Instructions for the task =>
Search the records below for the word "AuthContext", then return every line where it appears.

┏━━

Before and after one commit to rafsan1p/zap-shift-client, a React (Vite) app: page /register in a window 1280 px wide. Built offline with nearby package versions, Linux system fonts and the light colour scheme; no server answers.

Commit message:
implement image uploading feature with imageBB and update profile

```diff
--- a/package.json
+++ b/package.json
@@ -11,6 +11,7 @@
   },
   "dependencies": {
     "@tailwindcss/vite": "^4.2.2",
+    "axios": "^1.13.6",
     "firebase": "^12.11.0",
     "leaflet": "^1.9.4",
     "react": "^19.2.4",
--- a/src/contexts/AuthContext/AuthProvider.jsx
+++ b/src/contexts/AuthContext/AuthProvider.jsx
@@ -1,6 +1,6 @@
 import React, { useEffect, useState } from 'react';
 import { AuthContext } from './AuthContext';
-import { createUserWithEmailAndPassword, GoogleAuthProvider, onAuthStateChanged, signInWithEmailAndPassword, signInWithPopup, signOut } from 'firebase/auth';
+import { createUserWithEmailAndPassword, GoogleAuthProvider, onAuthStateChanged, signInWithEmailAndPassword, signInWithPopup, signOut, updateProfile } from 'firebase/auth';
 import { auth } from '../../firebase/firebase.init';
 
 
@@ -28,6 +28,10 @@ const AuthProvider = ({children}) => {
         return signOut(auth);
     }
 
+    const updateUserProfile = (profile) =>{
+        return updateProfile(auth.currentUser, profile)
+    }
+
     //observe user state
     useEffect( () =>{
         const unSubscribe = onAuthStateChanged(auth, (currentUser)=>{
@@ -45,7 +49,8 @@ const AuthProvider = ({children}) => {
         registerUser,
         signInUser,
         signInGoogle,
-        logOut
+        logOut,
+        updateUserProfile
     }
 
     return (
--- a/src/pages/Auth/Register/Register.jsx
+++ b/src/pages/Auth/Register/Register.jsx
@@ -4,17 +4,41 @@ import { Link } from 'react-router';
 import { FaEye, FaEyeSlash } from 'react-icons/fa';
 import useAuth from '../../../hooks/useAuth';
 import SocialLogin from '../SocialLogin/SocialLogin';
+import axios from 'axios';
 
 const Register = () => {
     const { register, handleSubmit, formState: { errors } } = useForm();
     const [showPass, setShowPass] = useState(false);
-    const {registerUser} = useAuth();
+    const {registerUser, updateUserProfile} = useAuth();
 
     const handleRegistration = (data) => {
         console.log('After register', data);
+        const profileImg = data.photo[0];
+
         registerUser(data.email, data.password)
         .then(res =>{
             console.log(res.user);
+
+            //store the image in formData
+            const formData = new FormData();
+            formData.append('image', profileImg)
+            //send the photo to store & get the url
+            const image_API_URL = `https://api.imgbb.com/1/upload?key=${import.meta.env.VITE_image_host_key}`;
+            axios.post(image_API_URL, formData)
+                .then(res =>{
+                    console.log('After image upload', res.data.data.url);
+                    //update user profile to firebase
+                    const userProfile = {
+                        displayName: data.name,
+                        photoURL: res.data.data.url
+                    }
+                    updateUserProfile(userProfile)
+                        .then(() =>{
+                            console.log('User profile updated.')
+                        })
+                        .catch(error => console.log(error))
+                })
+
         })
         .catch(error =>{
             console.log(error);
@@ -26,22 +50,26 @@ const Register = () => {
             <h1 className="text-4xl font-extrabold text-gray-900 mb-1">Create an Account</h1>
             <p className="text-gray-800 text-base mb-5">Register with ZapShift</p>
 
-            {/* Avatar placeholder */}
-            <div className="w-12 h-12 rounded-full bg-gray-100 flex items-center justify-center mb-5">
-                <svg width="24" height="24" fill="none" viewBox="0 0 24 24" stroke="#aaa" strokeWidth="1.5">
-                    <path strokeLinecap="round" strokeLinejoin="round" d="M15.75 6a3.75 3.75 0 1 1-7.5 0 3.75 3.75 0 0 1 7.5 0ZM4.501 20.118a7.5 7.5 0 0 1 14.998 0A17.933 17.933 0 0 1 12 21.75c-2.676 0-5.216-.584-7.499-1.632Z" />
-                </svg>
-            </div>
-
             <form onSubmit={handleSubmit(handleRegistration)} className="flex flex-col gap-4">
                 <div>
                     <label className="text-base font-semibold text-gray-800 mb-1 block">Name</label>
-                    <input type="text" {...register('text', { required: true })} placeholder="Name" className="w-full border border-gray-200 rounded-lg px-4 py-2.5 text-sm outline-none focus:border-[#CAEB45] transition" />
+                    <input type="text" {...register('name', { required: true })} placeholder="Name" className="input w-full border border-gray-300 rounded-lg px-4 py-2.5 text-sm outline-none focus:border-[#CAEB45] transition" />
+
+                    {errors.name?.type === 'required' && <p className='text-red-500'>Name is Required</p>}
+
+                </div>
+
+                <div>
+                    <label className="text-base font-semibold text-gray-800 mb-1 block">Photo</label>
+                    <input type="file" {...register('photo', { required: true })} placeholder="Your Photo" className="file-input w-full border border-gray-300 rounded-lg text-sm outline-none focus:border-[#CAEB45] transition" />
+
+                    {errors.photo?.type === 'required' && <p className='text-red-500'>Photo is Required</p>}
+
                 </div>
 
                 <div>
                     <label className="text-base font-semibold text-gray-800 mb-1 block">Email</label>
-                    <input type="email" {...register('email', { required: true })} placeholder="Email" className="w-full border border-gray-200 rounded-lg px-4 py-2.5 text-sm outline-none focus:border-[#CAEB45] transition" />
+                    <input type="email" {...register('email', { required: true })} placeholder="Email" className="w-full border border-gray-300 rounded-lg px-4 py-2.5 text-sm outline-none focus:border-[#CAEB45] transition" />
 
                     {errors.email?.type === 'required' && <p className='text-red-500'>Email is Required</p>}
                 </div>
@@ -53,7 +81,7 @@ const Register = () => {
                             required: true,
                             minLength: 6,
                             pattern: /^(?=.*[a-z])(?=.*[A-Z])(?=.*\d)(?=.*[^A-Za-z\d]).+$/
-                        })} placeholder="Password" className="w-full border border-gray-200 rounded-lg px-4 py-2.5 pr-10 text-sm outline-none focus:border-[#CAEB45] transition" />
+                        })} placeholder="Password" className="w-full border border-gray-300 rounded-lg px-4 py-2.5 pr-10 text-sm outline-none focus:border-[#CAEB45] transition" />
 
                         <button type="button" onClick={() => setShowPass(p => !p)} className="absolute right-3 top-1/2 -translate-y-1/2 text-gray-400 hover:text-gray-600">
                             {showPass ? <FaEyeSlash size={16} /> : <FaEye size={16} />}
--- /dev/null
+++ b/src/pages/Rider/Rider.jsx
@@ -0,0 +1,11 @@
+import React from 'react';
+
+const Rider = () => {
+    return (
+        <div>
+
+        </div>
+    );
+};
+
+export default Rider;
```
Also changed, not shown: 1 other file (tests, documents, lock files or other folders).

┗━━

Result =>
--- a/src/contexts/AuthContext/AuthProvider.jsx
+++ b/src/contexts/AuthContext/AuthProvider.jsx
 import { AuthContext } from './AuthContext';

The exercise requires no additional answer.